We see these recent developments as vital first steps towards addressing in a comprehensive manner the issue of Iran’s atomic programme, which also demonstrates the parties’ willingness to come up with compromise solutions through constructive dialogue. At the same time, we are convinced that the agreement opens the way for a gradual normalization of relations between Iran and the international community.
Q: As an important member of the European Union how can Poland facilitate relations between Tehran and the EU?
A: Mindful of the tradition spanning over 500 years of good relations with Iran, Poland has always tried to serve as a bridge between Iran and the European Union. In our joint history we can find several unique moments that have showed our mutual respect and friendship. Being an influential member of the European Union, we encourage both sides to develop European-Iranian relations in spirit of mutual respect and friendship, on the model of Polish-Iranian relations.
Q: What are the potential areas of cooperation between Iran and Poland?
A: There is room for cooperation in the areas of heavy industry, oil and gas, petrochemicals, and green technology.
Since visit to Tehran of the deputy Minister of Economy Mr. Andrzej Dycha in February 2013, Poland has been following strategy of boosting economic cooperation with Iran in sectors which are not under international restrictions. Poland sees Iran as a market with big opportunities. Currently, we see potential in such fields as e.g. agriculture (including machinery), pharmaceutical and medical products and green technology. Poland has got a significant experience in coal mining, in the past Polish companies had been active in Iran, thus this field also should be taken into consideration. In such fields as oil and gas or petrochemicals Poland has to comply with international regulations, which cannot be breached by our companies. However, in case of easing of sanctions in those sectors, Poland certainly will be interested in looking for business opportunities in Iran.
Q: Please explain about cultural cooperation between the two states as well.
A: The cultural cooperation is one of the most important pillars in our bilateral relations. The Polish Embassy in Tehran tries to show to the Iranian audience the Polish culture and art – we try to promote our theater, music and cinema in Iran.
Polish students can study the Persian language and the Persian culture in three universities: in Warsaw, Cracow and Poznan. We do hope that soon the Polish side, together with Iranian authorities, will be able to open classes of Polish language in Iran. We are also ready to send our archeologists and conservators to help their Iranian colleagues to preserve your heritage.
We also hope that this year we will sign a new agreement on cooperation in the fields of culture, education and science.
A: Poland supports Ukraine’s pro-European aspirations and the building of its state based on the rule of law.
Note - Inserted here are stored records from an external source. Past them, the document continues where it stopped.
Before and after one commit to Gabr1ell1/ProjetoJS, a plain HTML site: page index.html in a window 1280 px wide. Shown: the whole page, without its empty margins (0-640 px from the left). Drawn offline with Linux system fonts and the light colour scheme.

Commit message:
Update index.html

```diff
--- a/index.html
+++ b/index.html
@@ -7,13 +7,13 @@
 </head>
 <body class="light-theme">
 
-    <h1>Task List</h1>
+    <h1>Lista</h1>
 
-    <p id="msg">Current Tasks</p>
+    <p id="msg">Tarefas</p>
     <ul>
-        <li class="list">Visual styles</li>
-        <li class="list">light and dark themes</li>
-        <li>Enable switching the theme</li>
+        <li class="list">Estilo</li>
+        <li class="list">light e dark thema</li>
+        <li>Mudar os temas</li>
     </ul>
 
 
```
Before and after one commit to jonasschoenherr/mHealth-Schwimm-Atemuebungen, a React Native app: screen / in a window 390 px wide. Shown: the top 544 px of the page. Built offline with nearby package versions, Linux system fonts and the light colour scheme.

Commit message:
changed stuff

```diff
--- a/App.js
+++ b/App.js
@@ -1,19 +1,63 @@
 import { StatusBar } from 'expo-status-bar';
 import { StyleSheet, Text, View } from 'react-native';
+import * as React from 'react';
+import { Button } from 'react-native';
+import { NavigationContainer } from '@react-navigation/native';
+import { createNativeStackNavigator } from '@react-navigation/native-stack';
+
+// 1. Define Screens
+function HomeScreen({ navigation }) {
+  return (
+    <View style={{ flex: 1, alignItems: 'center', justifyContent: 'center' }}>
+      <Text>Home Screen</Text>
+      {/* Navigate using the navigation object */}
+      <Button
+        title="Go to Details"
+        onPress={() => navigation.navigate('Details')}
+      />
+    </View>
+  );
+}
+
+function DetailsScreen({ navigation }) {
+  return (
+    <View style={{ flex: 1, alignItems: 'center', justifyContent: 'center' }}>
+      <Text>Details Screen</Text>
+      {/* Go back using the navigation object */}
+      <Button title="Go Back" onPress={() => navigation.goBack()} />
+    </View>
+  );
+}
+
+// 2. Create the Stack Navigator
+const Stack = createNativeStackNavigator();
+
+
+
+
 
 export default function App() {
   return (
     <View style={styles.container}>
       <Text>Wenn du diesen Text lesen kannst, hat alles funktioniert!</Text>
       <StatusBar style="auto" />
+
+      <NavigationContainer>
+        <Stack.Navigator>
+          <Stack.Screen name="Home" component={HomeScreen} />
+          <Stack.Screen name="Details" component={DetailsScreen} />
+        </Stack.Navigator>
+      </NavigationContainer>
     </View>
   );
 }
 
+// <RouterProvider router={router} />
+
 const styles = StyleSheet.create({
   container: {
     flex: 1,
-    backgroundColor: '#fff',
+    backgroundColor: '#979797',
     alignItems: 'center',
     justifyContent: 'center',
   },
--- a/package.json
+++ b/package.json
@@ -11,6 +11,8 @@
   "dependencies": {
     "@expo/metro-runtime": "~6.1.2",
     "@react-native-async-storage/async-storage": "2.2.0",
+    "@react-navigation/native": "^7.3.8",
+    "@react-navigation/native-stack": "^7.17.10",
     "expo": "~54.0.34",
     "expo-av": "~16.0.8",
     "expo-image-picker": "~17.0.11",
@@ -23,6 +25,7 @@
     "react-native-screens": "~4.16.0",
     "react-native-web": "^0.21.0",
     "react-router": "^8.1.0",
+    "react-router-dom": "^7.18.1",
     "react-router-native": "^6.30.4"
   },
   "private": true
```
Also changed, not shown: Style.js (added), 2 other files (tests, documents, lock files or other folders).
We hope for democratization, the start of reforms and a renewal of public life in line with the expectations of the Ukrainian people.
We appeal for all the changes to be carried out by respecting Ukraine’s independence, its sovereignty, territorial integrity and security of its borders. We hope that the process of changes will be conducted in a spirit of compromise, without resorting to acts of violence and lawlessness.
Polish Foreign Minister Radoslaw Sikorski and French and German foreign ministers went to Kyiv on a mediation mission organized on the behalf of the European Union. This visit of Mr. Radoslaw Sikorski has cast light on the importance Ukraine has for Poland.